e) entertainment expenses to a person other than employees or existing customers except entertainment expenses incurred by a person who is in the business of providing entertainment.

A22: There is a new GST Code which was recommended by Customs Department, specifically for such transaction, namely TX-NC. Any transaction using this code will not be declared in field 6a & 6b of GST-03 return.

A24: Gifts of goods to the same person in the same year where the total cost is not more than RM500 is not a supply.

A25: Deposit whether refundable or not refundable or in the form of security given in respect of any supply of goods or services, is not part of the consideration for the supply if it does not form part of the payment for the supply. Generally most deposit payments represent consideration, as the amount paid over is intended by the parties to the contract to be offset against the purchase price once the supply has been made. Such payments fall within the scope of GST and tax must be accounted for on receipt of the deposit.

A26:

a) When a registered person is making mixed supplies;

b) When a mixed supplier acquires capital asset for the purpose of making mixed supplies;

c) When the value of capital asset is more than RM100,000, excluding tax.

A27: GST for imported goods are declared and paid at the time of importation based on the invoice from the overseas supplier using customs declaration forms (Customs Form No. 1 or 9). These declaration forms together with the Customs Official Receipt (COR) will be sufficient for the purpose of input tax claim by the importer or buyer.

A28: It is accounted by way of the reverse charge mechanism.

A29: If the recipient is not a registered person and the imported services are consumed for the purpose of his business, he has to account for output tax and is not entitled to claim input tax.

A30: No, zero rated supply is considered as a taxable supply. Thus, provision of both supplies does not constitute to mixed supplies.

A31: This is considered as an out of scope purchases since supply of services are made by a person who does not belong in Malaysia other than the supply of imported services.

A32: Designated area means Labuan, Langkawi, or Tioman, whereby:
(1) ‘Langkawi’ means Langkawi Island and all adjacent islands lying nearer to Langkawi Island than to the mainland.
(2) ‘Labuan’ means the Island of Labuan and its dependent island viz.

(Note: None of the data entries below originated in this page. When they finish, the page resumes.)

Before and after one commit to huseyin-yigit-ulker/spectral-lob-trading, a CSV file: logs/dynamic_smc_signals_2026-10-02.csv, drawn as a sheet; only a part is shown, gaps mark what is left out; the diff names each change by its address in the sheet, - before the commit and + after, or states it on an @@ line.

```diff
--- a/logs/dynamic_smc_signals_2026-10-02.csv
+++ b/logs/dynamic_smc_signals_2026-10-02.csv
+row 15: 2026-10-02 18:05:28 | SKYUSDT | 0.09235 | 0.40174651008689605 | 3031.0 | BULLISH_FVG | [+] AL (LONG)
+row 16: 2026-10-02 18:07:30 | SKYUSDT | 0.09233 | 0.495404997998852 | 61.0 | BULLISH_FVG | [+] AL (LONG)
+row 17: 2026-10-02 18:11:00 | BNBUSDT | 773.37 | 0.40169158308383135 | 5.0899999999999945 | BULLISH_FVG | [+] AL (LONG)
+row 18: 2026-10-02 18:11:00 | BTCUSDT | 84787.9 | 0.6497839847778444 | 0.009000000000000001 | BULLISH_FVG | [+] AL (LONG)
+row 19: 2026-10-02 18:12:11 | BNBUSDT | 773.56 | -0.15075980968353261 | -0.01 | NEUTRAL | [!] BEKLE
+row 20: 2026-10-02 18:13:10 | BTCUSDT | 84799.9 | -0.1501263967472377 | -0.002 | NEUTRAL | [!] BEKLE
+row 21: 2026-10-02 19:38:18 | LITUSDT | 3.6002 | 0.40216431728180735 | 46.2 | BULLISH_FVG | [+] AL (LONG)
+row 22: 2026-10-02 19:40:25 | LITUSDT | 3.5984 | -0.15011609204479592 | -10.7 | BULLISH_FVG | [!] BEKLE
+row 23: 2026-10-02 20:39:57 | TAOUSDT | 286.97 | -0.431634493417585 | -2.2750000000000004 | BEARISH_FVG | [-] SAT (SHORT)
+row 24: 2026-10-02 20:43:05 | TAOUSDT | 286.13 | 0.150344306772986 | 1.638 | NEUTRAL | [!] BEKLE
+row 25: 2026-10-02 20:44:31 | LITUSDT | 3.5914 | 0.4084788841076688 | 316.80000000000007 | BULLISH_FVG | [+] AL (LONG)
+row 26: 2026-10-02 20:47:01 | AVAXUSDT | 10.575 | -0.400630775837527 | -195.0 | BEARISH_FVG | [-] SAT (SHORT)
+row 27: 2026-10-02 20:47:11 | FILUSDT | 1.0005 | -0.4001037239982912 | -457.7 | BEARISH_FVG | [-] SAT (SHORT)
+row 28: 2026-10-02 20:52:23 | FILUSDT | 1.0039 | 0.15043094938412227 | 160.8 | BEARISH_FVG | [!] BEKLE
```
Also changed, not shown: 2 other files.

Rusukan Besar, Rusukan Kechil, Keraman, Burong, Papan and Daat.
(3) ‘Tioman’ means the Island of Tioman and the islands of Soyak, Rengis, Tumok, Tulai, Chebeh, Labai, Sepoi and Jahat.

A33: Supplies of services by a service provider in the designated area to Malaysia or from a service provider in Malaysia to the designated area are regarded as local supplies and such supplies are taxable and subject to tax under paragraph 156(b) of the GST Act 2014.

A34: Goods supplied from Malaysia to designated areas are zero-rated as stated in the Goods and Services Tax (Zero Rated Supply) Order 2014.

A35: Generally, supply of services made within or between designated areas, except for the supply of freight services between designated areas, is not subject to GST under section 155 of the GSTA 2014 provided that the supplier of the services belongs in the designated area. This means that there is no output tax imposed on such supplies.

A36: Yes, if the value of the taxable turnover within a period of twelve months exceeds the threshold of RM500,000.

A37: 

Yes, you may request to be exempted from registration subject to the approval of the Director General. The rationale of giving such an exemption is to provide an option to such a person whether to register or not for GST as his compliance costs may outweigh the benefits of claiming input tax credit.

The effect of the exemption from registration to a person making wholly zero-rated supplies is that the exempted person cannot claim input tax credit on any input tax incurred in furtherance of his business.

A38: You may apply for exemption from registration using GST-Adm11 form – “Application For Goods and Services Tax Registration Exemption”.